Subversion has revision numbers which can directly be used. The base version however needs to be determined in other ways. Version: 3.14.1+svn592.

For CVS, a timestamp seems the shortest unambiguous (to the developer, at least) snapshot identifier because all files have their own revision tree. Version: 3.14.1+cvs20130621.

Pre-Release packages

Pre-release versions using the same version number as the final releases need some additional care. Different developers have different ideas about how to name their preleasess; "1.8b" could indicate either 1.8 beta that comes before 1.8, or it could indicate a release actually made after 1.8. As such, package utilities (correctly so) make no effort to special-case “alpha”, “beta”, “a”, “b”, or any other name for that matter, and usually sort by longest string such that "1.8" comes before "1.8b". A distro package maintainer is to tweak the Version: field in the .spec file in accordance with the sort order provided by our utilities. There are a number of ways to choose from, but pick one only. In the order of descending preference (= pick the first that is applicable), they are:

  • Some upstreams assign their prereleases sortable numbers (that no other normal release will obtain). For example, sssd-1.8.0beta2.tar.gz is defined to be “1.7.92”. Use Version: 1.7.92.
  • Use “tilde versions”. The spec's Version: field may contain a tilde as a special marker that sorts before anything else, including the end-of-string, that is, "1.8~" < "1.8". This feature is available starting from rpm-4.10 (and was backported into openSUSE 12.2's rpm 4.9.1). Use: Version: 1.8.0~beta2. Tildes can be used multiple times, should it really become necessary.
  • For the final release, choose a version string that sorts after the upstream final but before any future release. (Choices are indeed limited.) Version: 1.8.0.beta2 for the prerelease, Version: 1.8.0.0 for the final.

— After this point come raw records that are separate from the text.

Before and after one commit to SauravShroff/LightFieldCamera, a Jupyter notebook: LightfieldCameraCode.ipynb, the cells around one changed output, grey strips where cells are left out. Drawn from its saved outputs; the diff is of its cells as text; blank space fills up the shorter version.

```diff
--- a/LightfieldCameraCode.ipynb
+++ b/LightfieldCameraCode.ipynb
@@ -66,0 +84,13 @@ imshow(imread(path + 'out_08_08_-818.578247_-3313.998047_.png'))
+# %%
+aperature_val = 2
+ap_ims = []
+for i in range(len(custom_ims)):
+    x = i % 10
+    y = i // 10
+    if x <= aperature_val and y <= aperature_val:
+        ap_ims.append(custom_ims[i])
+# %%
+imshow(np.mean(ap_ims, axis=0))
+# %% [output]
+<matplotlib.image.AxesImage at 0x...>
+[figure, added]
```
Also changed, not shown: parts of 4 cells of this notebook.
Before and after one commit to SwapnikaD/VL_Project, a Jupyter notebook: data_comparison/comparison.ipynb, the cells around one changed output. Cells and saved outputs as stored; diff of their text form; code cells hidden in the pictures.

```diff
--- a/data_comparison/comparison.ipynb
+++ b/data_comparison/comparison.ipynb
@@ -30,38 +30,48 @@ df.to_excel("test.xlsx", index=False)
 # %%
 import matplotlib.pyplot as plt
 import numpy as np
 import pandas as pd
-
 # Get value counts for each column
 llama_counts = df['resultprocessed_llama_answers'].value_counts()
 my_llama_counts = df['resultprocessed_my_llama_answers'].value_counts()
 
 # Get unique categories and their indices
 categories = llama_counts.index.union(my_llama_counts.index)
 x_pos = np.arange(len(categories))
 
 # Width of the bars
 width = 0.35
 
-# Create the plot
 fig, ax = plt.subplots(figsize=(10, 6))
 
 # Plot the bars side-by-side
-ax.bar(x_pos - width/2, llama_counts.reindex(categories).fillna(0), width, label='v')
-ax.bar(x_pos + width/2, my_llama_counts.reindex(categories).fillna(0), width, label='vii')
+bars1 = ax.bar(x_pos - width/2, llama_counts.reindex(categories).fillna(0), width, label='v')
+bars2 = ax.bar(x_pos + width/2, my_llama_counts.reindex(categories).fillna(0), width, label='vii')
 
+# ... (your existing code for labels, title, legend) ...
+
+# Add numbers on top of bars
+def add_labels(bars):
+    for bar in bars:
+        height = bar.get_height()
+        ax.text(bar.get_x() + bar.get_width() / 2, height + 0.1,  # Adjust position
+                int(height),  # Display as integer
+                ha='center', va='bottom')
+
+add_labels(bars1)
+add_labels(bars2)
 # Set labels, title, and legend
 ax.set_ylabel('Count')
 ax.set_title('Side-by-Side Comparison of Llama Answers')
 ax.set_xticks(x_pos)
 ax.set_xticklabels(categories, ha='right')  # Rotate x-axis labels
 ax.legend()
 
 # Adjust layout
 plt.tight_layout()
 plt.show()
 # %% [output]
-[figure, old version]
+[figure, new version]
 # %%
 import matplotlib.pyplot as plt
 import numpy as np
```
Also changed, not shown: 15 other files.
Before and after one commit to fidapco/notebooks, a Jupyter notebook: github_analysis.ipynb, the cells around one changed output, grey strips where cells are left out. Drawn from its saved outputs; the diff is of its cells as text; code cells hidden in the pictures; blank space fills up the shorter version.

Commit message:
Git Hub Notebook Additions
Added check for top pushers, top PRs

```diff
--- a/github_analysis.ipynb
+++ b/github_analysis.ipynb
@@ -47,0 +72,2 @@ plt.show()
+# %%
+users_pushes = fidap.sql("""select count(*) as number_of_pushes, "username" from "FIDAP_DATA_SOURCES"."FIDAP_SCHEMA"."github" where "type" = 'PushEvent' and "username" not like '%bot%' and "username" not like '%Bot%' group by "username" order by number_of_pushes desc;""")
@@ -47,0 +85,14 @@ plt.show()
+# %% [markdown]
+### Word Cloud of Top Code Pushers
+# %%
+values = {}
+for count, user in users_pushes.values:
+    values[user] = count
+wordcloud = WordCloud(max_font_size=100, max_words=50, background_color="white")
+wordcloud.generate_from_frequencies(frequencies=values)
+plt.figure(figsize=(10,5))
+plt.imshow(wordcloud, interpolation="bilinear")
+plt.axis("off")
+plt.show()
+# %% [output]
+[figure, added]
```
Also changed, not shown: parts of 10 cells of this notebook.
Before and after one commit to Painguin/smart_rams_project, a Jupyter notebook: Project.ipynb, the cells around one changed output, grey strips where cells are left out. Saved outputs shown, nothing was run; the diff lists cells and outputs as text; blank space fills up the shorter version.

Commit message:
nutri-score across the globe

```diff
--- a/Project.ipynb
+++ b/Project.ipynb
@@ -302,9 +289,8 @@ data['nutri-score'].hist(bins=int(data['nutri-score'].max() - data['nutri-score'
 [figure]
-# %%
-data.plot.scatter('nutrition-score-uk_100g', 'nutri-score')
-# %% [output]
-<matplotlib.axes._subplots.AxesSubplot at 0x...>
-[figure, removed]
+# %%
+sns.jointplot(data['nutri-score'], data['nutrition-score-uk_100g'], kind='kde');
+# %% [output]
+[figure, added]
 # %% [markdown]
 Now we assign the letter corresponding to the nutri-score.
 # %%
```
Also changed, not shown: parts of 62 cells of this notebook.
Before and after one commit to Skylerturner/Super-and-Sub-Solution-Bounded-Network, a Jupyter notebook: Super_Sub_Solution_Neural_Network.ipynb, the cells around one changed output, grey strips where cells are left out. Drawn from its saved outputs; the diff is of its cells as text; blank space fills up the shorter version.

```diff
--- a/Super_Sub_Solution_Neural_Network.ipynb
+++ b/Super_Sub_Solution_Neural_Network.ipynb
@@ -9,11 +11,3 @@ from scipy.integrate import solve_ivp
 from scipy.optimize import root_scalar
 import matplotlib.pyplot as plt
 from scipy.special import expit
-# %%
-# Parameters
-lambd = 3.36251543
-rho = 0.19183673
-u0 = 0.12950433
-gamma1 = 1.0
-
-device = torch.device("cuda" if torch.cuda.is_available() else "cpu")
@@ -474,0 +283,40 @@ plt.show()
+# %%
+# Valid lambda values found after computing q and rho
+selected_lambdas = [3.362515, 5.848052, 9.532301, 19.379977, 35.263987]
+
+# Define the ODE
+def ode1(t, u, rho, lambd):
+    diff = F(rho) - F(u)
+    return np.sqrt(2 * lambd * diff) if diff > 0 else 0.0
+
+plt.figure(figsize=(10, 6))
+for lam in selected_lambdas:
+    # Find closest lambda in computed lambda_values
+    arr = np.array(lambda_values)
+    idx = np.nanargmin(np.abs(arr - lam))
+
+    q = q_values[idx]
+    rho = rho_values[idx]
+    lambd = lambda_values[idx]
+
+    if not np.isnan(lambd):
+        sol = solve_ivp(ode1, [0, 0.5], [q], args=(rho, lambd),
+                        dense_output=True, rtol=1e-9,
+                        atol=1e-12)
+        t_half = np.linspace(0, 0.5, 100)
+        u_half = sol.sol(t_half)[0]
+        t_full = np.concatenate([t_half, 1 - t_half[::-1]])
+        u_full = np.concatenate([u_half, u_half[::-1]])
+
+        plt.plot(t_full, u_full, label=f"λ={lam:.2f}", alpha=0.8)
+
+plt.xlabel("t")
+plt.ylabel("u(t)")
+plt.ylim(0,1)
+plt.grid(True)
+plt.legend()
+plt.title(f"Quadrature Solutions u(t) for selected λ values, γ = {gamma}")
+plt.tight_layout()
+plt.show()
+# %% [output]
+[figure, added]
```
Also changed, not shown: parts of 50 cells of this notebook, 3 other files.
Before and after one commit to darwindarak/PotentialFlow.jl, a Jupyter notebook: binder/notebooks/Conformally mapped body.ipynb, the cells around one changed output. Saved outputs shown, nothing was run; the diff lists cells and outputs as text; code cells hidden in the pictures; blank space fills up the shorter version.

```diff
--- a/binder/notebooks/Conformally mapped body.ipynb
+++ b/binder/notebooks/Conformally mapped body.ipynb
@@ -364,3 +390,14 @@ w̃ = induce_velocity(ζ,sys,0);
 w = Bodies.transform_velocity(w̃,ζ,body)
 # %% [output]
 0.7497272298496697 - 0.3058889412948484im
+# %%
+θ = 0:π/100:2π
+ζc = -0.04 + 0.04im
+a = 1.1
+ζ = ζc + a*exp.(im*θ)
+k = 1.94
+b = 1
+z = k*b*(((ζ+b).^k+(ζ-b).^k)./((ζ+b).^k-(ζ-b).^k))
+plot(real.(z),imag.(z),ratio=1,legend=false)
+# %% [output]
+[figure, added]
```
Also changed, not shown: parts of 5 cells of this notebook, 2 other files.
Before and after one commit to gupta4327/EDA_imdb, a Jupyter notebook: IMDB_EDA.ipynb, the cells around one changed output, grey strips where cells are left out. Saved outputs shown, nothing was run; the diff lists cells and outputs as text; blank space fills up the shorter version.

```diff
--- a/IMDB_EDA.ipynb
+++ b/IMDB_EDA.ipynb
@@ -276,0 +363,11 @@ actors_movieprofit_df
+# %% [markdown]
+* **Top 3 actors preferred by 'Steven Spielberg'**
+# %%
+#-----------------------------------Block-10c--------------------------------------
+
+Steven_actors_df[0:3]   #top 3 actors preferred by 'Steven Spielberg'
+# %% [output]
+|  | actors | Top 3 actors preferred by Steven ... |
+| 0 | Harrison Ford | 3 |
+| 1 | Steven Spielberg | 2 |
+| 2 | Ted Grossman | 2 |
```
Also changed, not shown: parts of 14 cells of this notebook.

This relies on the property that RPM sorts A–Z before 0–9. As you have noticed, rpm does not bluntly sort by ASCII value, and so, this variant may not necessarily work with non-RPM systems, should you plan to build for them too using OBS.
  • For the prerelease, choose a version that sorts before the final but after any potential future releases in the series, and use it to prefix the actual version. Version: 1.7.99_1.8.0beta2 for the prerelease, Version: 1.8.0 for the final.
  • Bumping the Epoch: field. Note that openSUSE discourages and does not use epochs, one reason being that zypper can actually handle downgrades (unlike yum, presumably) with `zypper dup` and `zypper in`. In fact, Epoch is considered harmful, citing the Maximum RPM book:
Solution Number 2: Just Say No! If you have the option between changing the software's version-numbering scheme, or using epoch numbers in RPM, please consider changing the version-numbering scheme. Chances are, if RPM can't figure it out, most of the people using your software can't, either.


Do not attempt to abuse the rpm Release: tag for version information either. It is the wrong field to convey this information, and the Open Build Service will by default overwrite Release: anyway with checkin and build counters.

Post-Release packages

By and large, post releases generally pose no problem because upstreams generally version them such that they follow final releases.

If upstream is using delimiters from the permitted character set, then just reuse that for the version string. Otherwise replace them by something permitted.

  • openssl-0.9.8p: Version: 0.9.8p
  • suse-11-GA1: Version: 11.GA1 # GA=General Availability

Again, letter strings that only have meaning to humans (like GA here) may need to be prefixed by something like a number that helps ordering them the way upstream intended if the natural order of A–Z is not sufficient. Assuming FUBAR comes after GA, then

  • suse-11-GA1: Version: 11+0.GA1
  • suse-11-FUBAR1: Version: 11+1.FUBAR1

would be a workable solution. You will notice '+' was chosen here by the wiki page editor instead of '.' as a delimiter here, for reason to avoid somewhat ambiguous versions (11.0.GA1 could either be interpreted as 11.0+GA1 or 11+0.GA1).

For prereleases to postreleases, simply use the tilde mechanism as described above (“openssl-0.9.6q~betaX”).